They more or less live at the top of the social ladder. Yes, I fully understand it's the billionaires and multi-millionaires who truly rule over the nation and world. But from my observations, to suburbanites the ultra rich are even more of an abstract concept than to the working poor who watch the reality television that show off their lavish antics. Working poor people placate their dead end existence by thinking their just one good idea away from having lunch with the Kardashians.

To the average suburbanite, the future is nothing but a continuation of their current lifestyle. They live in comfortable and spacious homes, have unbelievably huge televisions in their living rooms, and have enough “money” to buy inflatable Grim Reapers so they can essentially show off to the neighbors that they play the same bullshit game as everyone else.

The thing that I find darkly humorous in all this is that if some event or circumstance upsets the suburbanite apple cart and shits get really bad, I understand enough about human nature to know that the outwardly pleasant persona of these people display will evaporate in a second.
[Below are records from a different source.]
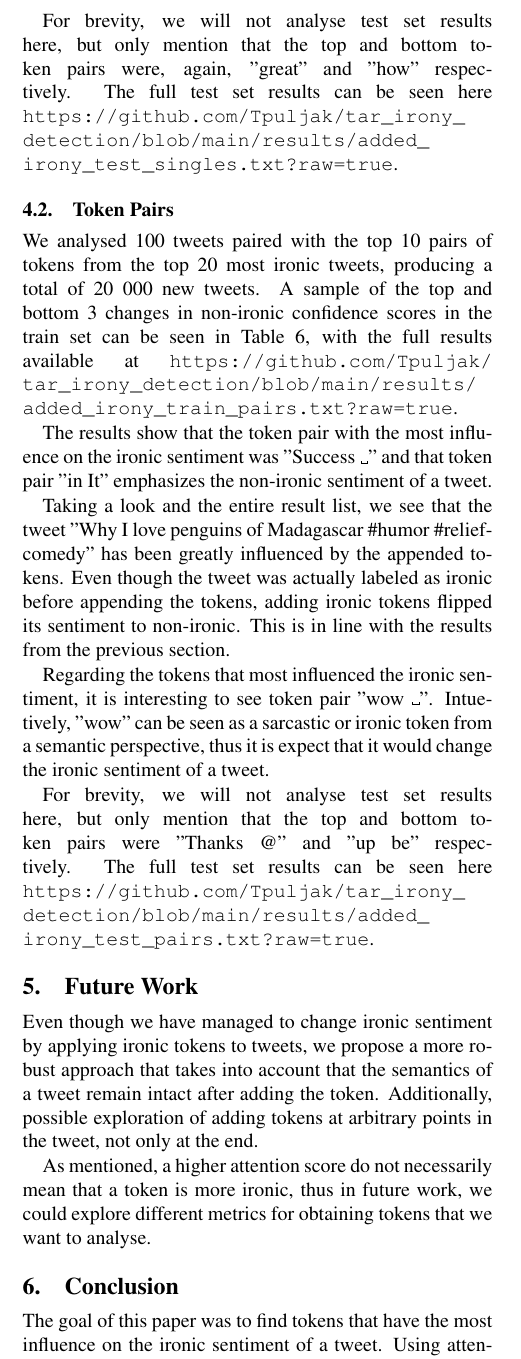
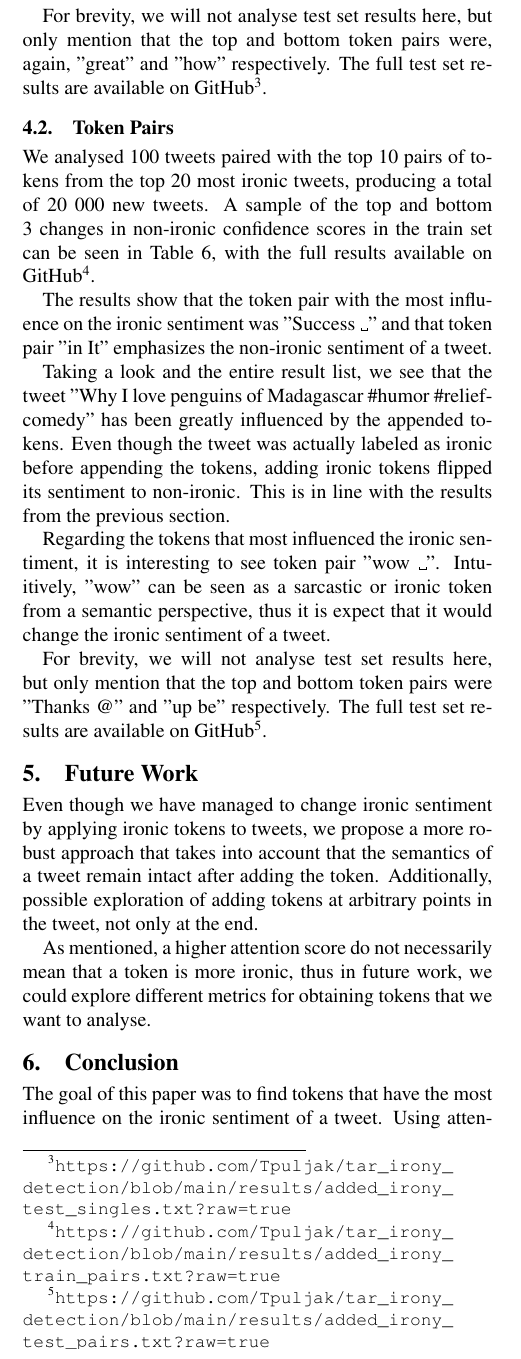
Before and after one commit to Tpuljak/tar_irony_detection, a LaTeX document (paper/tar-2022-paper-template.tex): part of one column of page 2 of 4, cut so that both start at the same text. The pictures show the PDF file paper/tar-2022-paper-template.pdf that the author committed with the source.

Commit message:
Minor paper fixes

```diff
--- a/paper/tar-2022-paper-template.tex
+++ b/paper/tar-2022-paper-template.tex
@@ -195,7 +194,7 @@ We analysed 100 tweets paired with the top 10 tokens from the top 10 most ironic
 This produced 9200 and 9600 new tweets from the train and test sets respectively.
 Because some tweets had less than 10 tokens, there were only 92 and 96 tokens to append in total.
 
-A sample of the top 3 and bottom 3 changes in non-ironic confidence scores in the training can be seen in Table~\ref{tab:token-single-train-results}, with the full results available at \footnote{\url{https://github.com/Tpuljak/tar_irony_detection/blob/main/results/added_irony_train_singles.txt?raw=true}}.
+A sample of the top 3 and bottom 3 changes in non-ironic confidence scores in the training can be seen in Table~\ref{tab:token-single-train-results}, with the full results available on GitHub\footnote{\url{https://github.com/Tpuljak/tar_irony_detection/blob/main/results/added_irony_train_singles.txt?raw=true}}.
 
 \begin{table*}
 \caption{Sample of Single Token Results on the Train Set}
@@ -224,12 +223,12 @@ The bottom three changes show that tweet "Why I love penguins of Madagascar  \#h
 Even though the appended tokens do not represent any semantic meaning, we managed to flip the sentiment of the RoBERTa classifier.
 
 For brevity, we will not analyse test set results here, but only mention that the top and bottom token pairs were, again, "great" and "how" respectively.
-The full test set results can be seen here \footnote{\url{https://github.com/Tpuljak/tar_irony_detection/blob/main/results/added_irony_test_singles.txt?raw=true}}.
+The full test set results are available on GitHub\footnote{\url{https://github.com/Tpuljak/tar_irony_detection/blob/main/results/added_irony_test_singles.txt?raw=true}}.
 
 \subsection{Token Pairs}
 
 We analysed 100 tweets paired with the top 10 pairs of tokens from the top 20 most ironic tweets, producing a total of 20 000 new tweets.
-A sample of the top and bottom 3 changes in non-ironic confidence scores in the train set can be seen in Table~\ref{tab:token-pair-train-results}, with the full results available at \footnote{\url{https://github.com/Tpuljak/tar_irony_detection/blob/main/results/added_irony_train_pairs.txt?raw=true}}.
+A sample of the top and bottom 3 changes in non-ironic confidence scores in the train set can be seen in Table~\ref{tab:token-pair-train-results}, with the full results available on GitHub\footnote{\url{https://github.com/Tpuljak/tar_irony_detection/blob/main/results/added_irony_train_pairs.txt?raw=true}}.
 
 \begin{table*}
 \caption{Sample of Token Pair Results on the Train Set}
@@ -260,7 +259,7 @@ Regarding the tokens that most influenced the ironic sentiment, it is interestin
 Intuitively, "wow" can be seen as a sarcastic or ironic token from a semantic perspective, thus it is expect that it would change the ironic sentiment of a tweet.
 
 For brevity, we will not analyse test set results here, but only mention that the top and bottom token pairs were "Thanks @" and "up be" respectively.
-The full test set results can be seen here  \footnote{\url{https://github.com/Tpuljak/tar_irony_detection/blob/main/results/added_irony_test_pairs.txt?raw=true}}.
+The full test set results are available on GitHub\footnote{\url{https://github.com/Tpuljak/tar_irony_detection/blob/main/results/added_irony_test_pairs.txt?raw=true}}.
 
 \section{Future Work}
 
```
Also changed, not shown: paper/tar-2022-paper-template.pdf, paper/tar-2022-paper-template.tex (5 more changed lines), 4 other files.
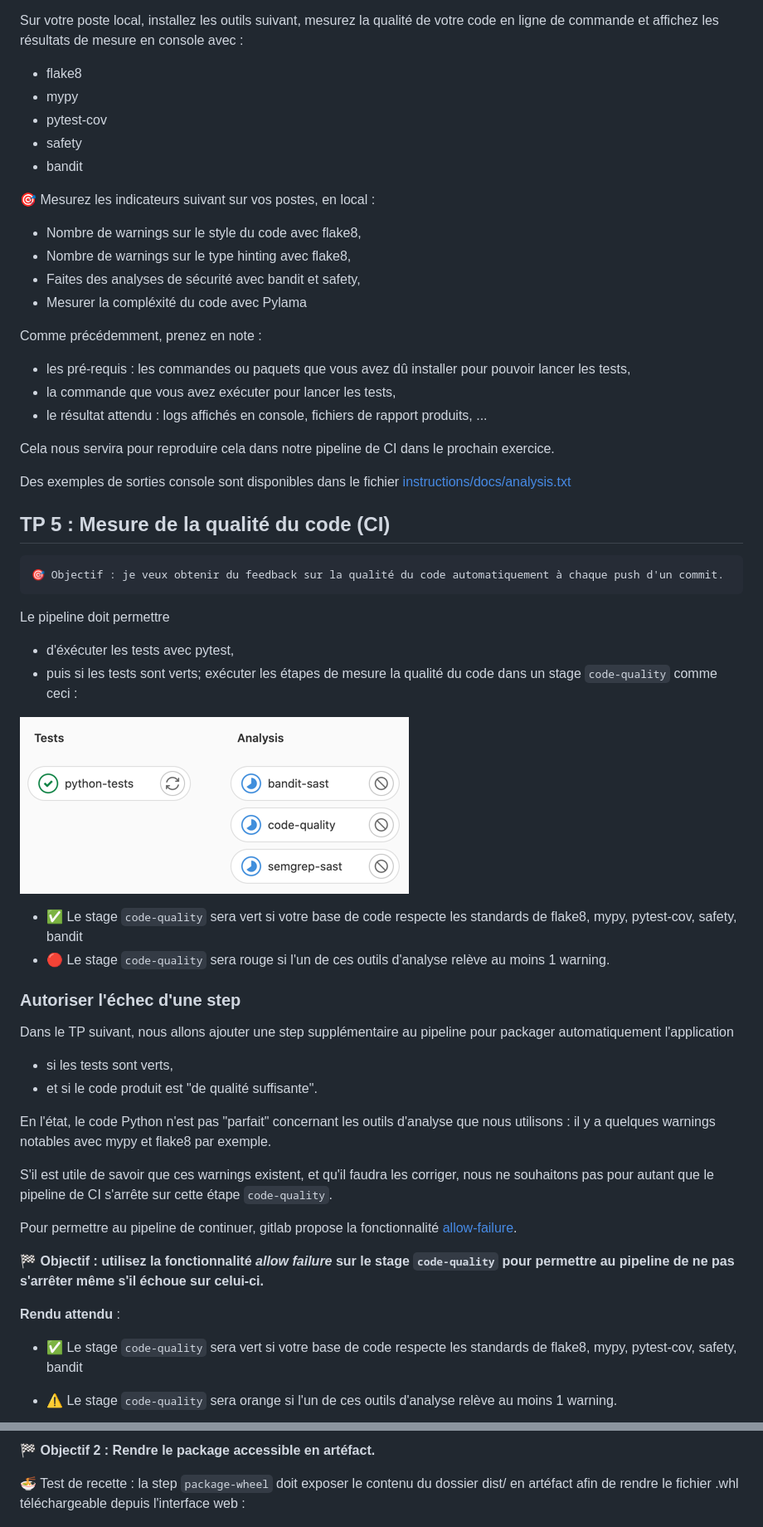
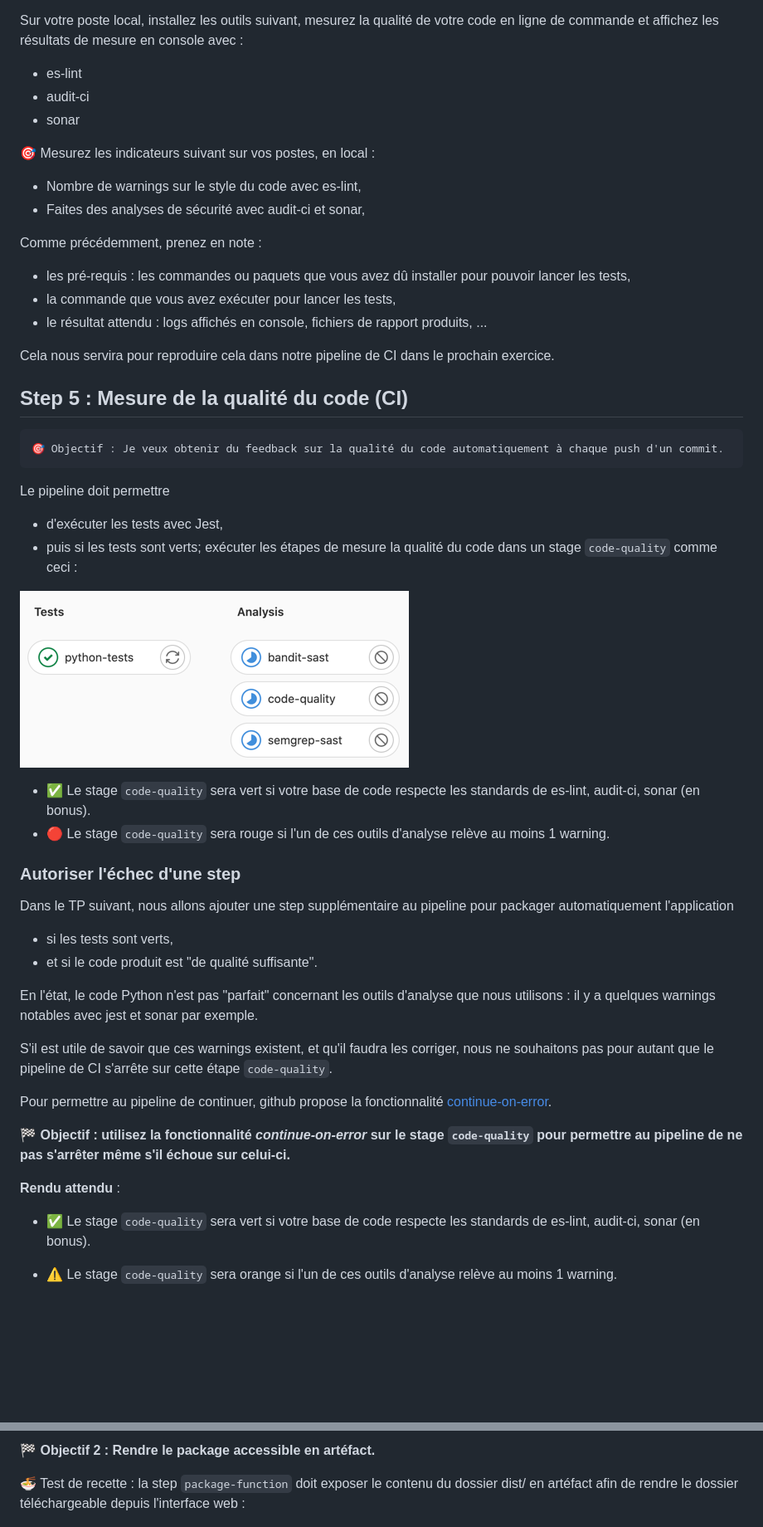
Before and after one commit to tehioant/Dojo-cicd-devops-octo, a Markdown page: instructions/dojo.md, 2 parts joined by grey strips. Shown: that part at 83% size. Drawn GitHub-style; blank space fills up the shorter version.

Commit message:
dojo.md finished

````diff
--- a/instructions/dojo.md
+++ b/instructions/dojo.md
@@ -203,18 +201,14 @@ donc du code où le code coverage tend vers 100% (ou du moins dépasse un seuil
 👉 Commencez par essayer de mesurer la qualité du code en local !
 
 Sur votre poste local, installez les outils suivant, mesurez la qualité de votre code en ligne de commande et affichez les résultats de mesure en console avec :
-- flake8
-- mypy
-- pytest-cov
-- safety
-- bandit
+- es-lint
+- audit-ci
+- sonar
 
 🎯 Mesurez les indicateurs suivant sur vos postes, en local :
 
-- Nombre de warnings sur le style du code avec flake8,
-- Nombre de warnings sur le type hinting avec flake8,
-- Faites des analyses de sécurité avec bandit et safety,
-- Mesurer la compléxité du code avec Pylama
+- Nombre de warnings sur le style du code avec es-lint,
+- Faites des analyses de sécurité avec audit-ci et sonar,
 
 Comme précédemment, prenez en note :
 - les pré-requis : les commandes ou paquets que vous avez dû installer pour pouvoir lancer les tests,
@@ -223,21 +217,19 @@ Comme précédemment, prenez en note :
 
 Cela nous servira pour reproduire cela dans notre pipeline de CI dans le prochain exercice.
 
-Des exemples de sorties console sont disponibles dans le fichier [instructions/docs/analysis.txt](../docs/analysis.txt)
-
-## TP 5 : Mesure de la qualité du code (CI)
+## Step 5 : Mesure de la qualité du code (CI)
 
 ```plaintext
-🎯 Objectif : je veux obtenir du feedback sur la qualité du code automatiquement à chaque push d'un commit.
+🎯 Objectif : Je veux obtenir du feedback sur la qualité du code automatiquement à chaque push d'un commit.
 ```
 
 Le pipeline doit permettre
-- d'éxécuter les tests avec pytest,
+- d'exécuter les tests avec Jest,
 - puis si les tests sont verts; exécuter les étapes de mesure la qualité du code dans un stage `code-quality` comme ceci :
 
 ![](./docs/exercice2-code-analysis.png)
 
-- ✅ Le stage `code-quality` sera vert si votre base de code respecte les standards de flake8, mypy, pytest-cov, safety, bandit
+- ✅ Le stage `code-quality` sera vert si votre base de code respecte les standards de es-lint, audit-ci, sonar (en bonus).
 - 🔴 Le stage `code-quality` sera rouge si l'un de ces outils d'analyse relève au moins 1 warning.
 
 ### Autoriser l'échec d'une step
@@ -246,17 +238,17 @@ Dans le TP suivant, nous allons ajouter une step supplémentaire au pipeline pou
 - si les tests sont verts,
 - et si le code produit est "de qualité suffisante".
 
-En l'état, le code Python n'est pas "parfait" concernant les outils d'analyse que nous utilisons : il y a quelques warnings notables avec mypy et flake8 par exemple.
+En l'état, le code Python n'est pas "parfait" concernant les outils d'analyse que nous utilisons : il y a quelques warnings notables avec jest et sonar par exemple.
 
 S'il est utile de savoir que ces warnings existent, et qu'il faudra les corriger, nous ne souhaitons pas pour autant que le pipeline de CI s'arrête sur cette étape `code-quality`.
 
-Pour permettre au pipeline de continuer, gitlab propose la fonctionnalité [allow-failure](https://docs.gitlab.com/ee/ci/yaml/#allow_failure).
+Pour permettre au pipeline de continuer, github propose la fonctionnalité [continue-on-error](https://docs.github.com/en/actions/using-workflows/workflow-syntax-for-github-actions#jobsjob_idstepscontinue-on-error).
 
-🏁 **Objectif : utilisez la fonctionnalité _allow failure_ sur le stage `code-quality` pour permettre au pipeline de ne pas s'arrêter même s'il échoue sur celui-ci.**
+🏁 **Objectif : utilisez la fonctionnalité _continue-on-error_ sur le stage `code-quality` pour permettre au pipeline de ne pas s'arrêter même s'il échoue sur celui-ci.**
 
 **Rendu attendu** :
 
-- ✅ Le stage `code-quality` sera vert si votre base de code respecte les standards de flake8, mypy, pytest-cov, safety, bandit
+- ✅ Le stage `code-quality` sera vert si votre base de code respecte les standards de es-lint, audit-ci, sonar (en bonus).
 - ⚠️ Le stage `code-quality` sera orange si l'un de ces outils d'analyse relève au moins 1 warning.
 
 - ![](./docs/exercice2-allow-failure.png)
@@ -309,7 +291,7 @@ Le pipeline doit permettre
 
 ️🏁 **Objectif 2 : Rendre le package accessible en artéfact.**
 
-🍜 Test de recette : la step `package-wheel` doit exposer le contenu du dossier dist/ en artéfact afin de rendre le fichier .whl téléchargeable depuis l'interface web :
+🍜 Test de recette : la step `package-function` doit exposer le contenu du dossier dist/ en artéfact afin de rendre le dossier téléchargeable depuis l'interface web :
 
 ![](./docs/exercice3-build-artifact.png)
 
````
Also changed, not shown: other parts of instructions/dojo.md (+34 -51 lines), README.md (+4 -1 lines), instructions/docs/exercise1-red.png (added), instructions/docs/exercise1-tests.png (added), instructions/docs/github-artifacts.png (added), instructions/docs/local-tests-jest.png (added), instructions/docs/pipeline-dojo.png (added), 11 other files.
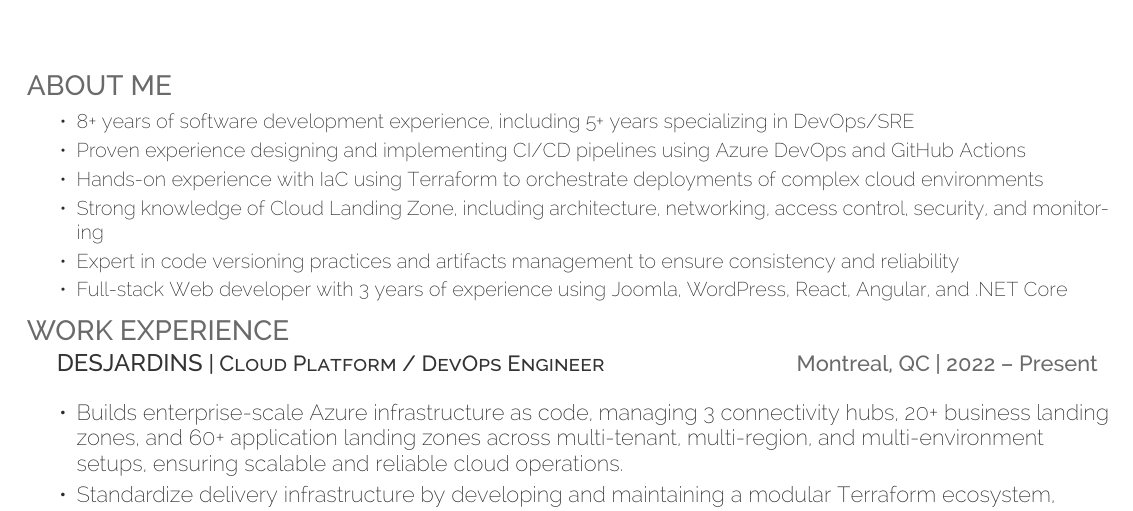
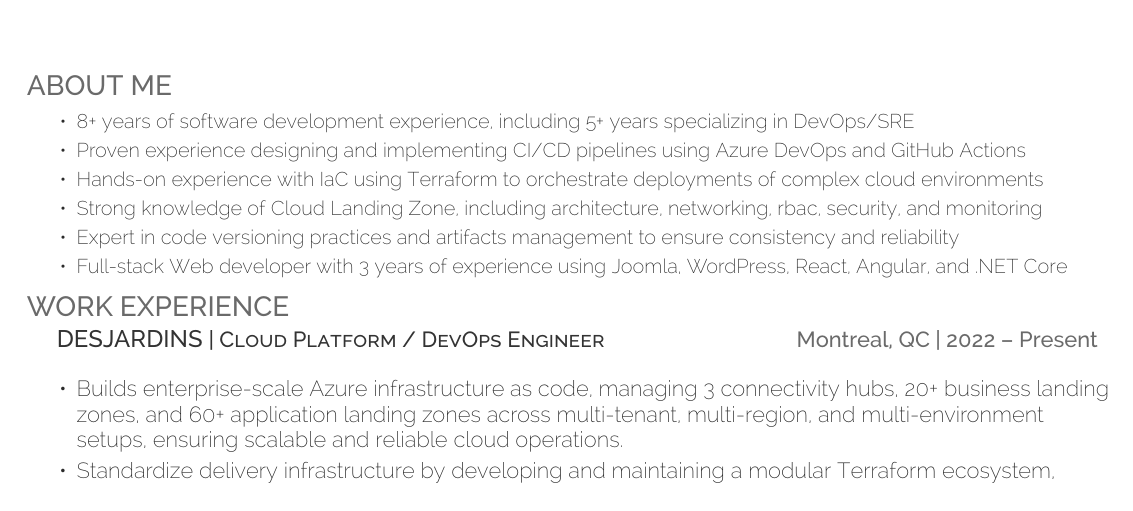
Before and after one commit to DevOpsByAA/cv, a LaTeX CV (cv.tex): part of page 1 of 2, cut so that both start at the same text. Compiled offline with XeLaTeX.

Commit message:
building cv content

```diff
--- a/cv.tex
+++ b/cv.tex
@@ -70,7 +70,7 @@
 	\item 8+ years of software development experience, including 5+ years specializing in DevOps/SRE
 	\item Proven experience designing and implementing CI/CD pipelines using Azure DevOps and GitHub Actions
 	\item Hands-on experience with IaC using Terraform to orchestrate deployments of complex cloud environments
-	\item Strong knowledge of Cloud Landing Zone, including architecture, networking, access control, security, and monitoring
+	\item Strong knowledge of Cloud Landing Zone, including architecture, networking, rbac, security, and monitoring
 	\item Expert in code versioning practices and artifacts management to ensure consistency and reliability
 	\item Full-stack Web developer with 3 years of experience using Joomla, WordPress, React, Angular, and .NET Core
 \end{tightemize}
```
If the Walmart or Kroger shelves go empty and the convenience stores run out of gas they will be eating each other by the end of the week. Then that would be a perfect time for someone set out their sixteen-foot inflatable Grim Reaper.

Sunday, October 7, 2018